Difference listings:
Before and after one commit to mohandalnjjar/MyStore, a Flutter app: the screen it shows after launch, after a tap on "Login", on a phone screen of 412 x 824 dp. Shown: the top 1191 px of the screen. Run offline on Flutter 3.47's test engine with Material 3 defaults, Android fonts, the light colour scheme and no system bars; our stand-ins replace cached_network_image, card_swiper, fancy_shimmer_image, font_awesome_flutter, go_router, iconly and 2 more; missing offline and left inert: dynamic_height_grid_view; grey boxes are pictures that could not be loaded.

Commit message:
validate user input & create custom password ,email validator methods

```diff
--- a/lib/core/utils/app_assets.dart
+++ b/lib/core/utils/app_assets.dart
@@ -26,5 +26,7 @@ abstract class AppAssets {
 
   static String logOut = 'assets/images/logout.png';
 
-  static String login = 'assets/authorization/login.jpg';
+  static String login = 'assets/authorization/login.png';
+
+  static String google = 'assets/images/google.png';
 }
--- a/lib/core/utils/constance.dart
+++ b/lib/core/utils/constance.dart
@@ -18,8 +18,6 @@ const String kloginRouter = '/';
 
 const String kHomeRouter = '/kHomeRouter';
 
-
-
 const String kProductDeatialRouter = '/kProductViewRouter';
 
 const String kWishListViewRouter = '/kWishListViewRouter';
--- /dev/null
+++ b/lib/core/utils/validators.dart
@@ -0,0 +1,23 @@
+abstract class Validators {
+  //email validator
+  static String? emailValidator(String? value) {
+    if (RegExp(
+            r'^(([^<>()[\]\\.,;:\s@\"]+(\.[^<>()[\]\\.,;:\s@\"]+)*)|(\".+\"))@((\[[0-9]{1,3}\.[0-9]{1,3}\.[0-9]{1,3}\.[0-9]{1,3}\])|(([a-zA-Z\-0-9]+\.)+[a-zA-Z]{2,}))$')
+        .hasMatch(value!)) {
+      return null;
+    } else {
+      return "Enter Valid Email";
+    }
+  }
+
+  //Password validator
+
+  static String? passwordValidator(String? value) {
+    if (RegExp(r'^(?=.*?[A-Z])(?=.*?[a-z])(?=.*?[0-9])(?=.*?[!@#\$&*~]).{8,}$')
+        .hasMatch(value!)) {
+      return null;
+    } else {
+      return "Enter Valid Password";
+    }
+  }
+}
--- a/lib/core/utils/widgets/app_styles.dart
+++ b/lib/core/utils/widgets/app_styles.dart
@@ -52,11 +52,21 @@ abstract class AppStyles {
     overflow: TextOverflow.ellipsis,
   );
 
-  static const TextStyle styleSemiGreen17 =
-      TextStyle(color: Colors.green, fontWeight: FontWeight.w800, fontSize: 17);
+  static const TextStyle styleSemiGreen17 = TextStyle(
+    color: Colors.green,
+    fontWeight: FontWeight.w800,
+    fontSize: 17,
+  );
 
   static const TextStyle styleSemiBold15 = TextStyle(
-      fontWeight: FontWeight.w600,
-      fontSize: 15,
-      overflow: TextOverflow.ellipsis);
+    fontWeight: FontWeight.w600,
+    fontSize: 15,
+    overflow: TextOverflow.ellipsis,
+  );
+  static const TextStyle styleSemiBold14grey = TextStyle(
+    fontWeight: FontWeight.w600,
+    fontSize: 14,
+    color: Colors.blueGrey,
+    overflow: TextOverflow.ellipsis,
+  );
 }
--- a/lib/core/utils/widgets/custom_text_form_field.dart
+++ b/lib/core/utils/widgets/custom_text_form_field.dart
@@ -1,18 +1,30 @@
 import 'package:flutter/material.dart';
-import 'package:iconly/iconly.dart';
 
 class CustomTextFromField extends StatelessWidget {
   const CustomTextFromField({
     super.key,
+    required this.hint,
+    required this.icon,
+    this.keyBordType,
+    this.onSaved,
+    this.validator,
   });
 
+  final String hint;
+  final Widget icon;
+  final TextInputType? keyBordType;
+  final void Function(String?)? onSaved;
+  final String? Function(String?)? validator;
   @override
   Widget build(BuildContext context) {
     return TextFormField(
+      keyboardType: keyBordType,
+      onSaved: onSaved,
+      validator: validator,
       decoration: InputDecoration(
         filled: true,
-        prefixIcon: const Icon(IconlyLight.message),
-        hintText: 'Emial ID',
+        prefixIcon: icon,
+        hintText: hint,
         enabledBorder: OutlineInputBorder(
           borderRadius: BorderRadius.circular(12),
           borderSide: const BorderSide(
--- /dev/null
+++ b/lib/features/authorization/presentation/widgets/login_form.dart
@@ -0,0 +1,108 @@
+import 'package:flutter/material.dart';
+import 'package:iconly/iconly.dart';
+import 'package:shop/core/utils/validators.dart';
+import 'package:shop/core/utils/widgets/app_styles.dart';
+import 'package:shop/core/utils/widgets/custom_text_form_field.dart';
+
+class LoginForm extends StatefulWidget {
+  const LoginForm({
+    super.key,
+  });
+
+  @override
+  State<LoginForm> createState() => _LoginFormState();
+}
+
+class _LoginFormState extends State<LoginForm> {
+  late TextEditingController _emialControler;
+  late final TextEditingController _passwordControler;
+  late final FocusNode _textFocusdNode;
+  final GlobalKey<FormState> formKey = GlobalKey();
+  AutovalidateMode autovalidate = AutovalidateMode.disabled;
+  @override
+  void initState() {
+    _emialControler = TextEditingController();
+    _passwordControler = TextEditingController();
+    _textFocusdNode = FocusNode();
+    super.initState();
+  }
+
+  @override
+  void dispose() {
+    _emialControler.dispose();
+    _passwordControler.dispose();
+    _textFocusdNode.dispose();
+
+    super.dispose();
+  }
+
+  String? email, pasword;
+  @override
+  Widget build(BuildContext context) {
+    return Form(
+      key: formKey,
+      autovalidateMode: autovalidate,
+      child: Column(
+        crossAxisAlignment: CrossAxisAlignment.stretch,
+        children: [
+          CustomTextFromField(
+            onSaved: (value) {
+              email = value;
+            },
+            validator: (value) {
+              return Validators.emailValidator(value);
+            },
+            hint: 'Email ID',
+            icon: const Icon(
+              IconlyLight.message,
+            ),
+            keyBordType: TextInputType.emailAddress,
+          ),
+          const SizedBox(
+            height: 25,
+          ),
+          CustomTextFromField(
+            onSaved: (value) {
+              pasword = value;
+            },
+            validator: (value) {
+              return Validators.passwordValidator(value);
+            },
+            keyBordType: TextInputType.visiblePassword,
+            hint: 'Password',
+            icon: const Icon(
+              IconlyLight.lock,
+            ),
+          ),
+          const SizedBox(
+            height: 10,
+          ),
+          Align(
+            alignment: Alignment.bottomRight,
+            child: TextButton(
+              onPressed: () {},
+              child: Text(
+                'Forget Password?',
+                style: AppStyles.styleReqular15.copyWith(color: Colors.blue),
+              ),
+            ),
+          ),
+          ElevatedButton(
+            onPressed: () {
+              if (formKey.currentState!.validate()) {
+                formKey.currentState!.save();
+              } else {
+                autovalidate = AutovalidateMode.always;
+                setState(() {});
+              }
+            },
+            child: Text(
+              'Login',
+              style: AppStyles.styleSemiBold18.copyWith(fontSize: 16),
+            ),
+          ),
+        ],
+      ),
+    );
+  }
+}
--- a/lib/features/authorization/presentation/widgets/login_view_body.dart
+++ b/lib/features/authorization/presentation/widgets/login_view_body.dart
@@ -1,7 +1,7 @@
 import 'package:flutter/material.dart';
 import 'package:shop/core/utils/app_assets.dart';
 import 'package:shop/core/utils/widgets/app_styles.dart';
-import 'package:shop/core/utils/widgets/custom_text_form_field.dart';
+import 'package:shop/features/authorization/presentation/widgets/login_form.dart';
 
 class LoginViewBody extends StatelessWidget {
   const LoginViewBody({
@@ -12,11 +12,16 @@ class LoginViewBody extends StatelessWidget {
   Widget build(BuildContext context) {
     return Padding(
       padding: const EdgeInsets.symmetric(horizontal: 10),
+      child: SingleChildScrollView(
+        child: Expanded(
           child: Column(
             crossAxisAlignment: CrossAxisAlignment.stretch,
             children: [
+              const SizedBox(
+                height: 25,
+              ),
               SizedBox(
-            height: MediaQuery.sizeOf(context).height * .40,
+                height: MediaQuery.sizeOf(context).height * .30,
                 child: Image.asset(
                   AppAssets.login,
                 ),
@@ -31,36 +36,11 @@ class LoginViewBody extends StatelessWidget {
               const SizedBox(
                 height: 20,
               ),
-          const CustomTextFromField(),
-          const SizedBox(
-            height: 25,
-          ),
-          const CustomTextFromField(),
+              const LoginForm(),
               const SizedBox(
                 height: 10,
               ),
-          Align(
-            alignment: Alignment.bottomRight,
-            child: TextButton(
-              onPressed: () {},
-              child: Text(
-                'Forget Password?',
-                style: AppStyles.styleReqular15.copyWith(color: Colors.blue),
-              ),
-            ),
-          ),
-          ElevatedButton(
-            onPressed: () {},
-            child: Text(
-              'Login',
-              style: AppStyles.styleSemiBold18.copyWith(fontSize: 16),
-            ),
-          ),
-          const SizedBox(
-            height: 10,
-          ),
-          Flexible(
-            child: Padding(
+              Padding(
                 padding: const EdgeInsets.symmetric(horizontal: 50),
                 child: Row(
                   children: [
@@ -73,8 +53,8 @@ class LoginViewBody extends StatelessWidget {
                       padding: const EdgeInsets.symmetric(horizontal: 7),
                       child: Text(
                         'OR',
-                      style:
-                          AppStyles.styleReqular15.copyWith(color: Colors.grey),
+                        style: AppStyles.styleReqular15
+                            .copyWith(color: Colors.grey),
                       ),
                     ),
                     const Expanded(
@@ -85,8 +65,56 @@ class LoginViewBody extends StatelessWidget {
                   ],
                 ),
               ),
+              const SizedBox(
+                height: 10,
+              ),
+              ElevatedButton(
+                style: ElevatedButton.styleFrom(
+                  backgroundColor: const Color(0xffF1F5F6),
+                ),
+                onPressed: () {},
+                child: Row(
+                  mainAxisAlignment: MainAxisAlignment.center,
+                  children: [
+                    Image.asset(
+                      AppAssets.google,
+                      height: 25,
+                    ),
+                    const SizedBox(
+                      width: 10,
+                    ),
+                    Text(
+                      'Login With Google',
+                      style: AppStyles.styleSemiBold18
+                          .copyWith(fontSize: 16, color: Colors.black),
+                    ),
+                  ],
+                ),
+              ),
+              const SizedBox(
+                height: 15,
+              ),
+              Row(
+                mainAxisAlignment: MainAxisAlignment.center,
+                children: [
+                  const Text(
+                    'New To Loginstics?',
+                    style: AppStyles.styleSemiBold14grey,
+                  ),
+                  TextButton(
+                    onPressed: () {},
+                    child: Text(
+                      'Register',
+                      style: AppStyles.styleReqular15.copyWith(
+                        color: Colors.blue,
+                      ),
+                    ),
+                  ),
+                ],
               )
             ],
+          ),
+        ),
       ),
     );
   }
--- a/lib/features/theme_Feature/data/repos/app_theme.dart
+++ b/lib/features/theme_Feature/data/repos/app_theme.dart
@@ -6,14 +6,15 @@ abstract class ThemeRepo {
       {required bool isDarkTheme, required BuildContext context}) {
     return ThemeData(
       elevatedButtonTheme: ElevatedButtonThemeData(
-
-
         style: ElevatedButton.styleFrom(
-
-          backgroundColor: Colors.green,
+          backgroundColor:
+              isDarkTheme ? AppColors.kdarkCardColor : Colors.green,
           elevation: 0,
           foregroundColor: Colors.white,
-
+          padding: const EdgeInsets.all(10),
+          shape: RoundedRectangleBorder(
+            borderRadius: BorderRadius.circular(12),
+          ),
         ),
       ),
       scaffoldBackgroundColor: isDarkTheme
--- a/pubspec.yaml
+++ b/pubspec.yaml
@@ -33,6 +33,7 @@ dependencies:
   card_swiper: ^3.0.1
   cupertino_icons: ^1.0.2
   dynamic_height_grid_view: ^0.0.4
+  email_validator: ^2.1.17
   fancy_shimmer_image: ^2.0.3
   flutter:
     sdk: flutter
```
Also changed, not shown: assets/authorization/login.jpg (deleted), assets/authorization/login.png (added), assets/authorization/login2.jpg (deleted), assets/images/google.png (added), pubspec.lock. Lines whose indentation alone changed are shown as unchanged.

Task item.
Lines containing the word "value" are to be located in the entries and copied.

Answer box.
+  static String? emailValidator(String? value) {
+        .hasMatch(value!)) {
+  static String? passwordValidator(String? value) {
+        .hasMatch(value!)) {
+            onSaved: (value) {
+              email = value;
+            validator: (value) {
+              return Validators.emailValidator(value);
+            onSaved: (value) {
+              pasword = value;
+            validator: (value) {
+              return Validators.passwordValidator(value);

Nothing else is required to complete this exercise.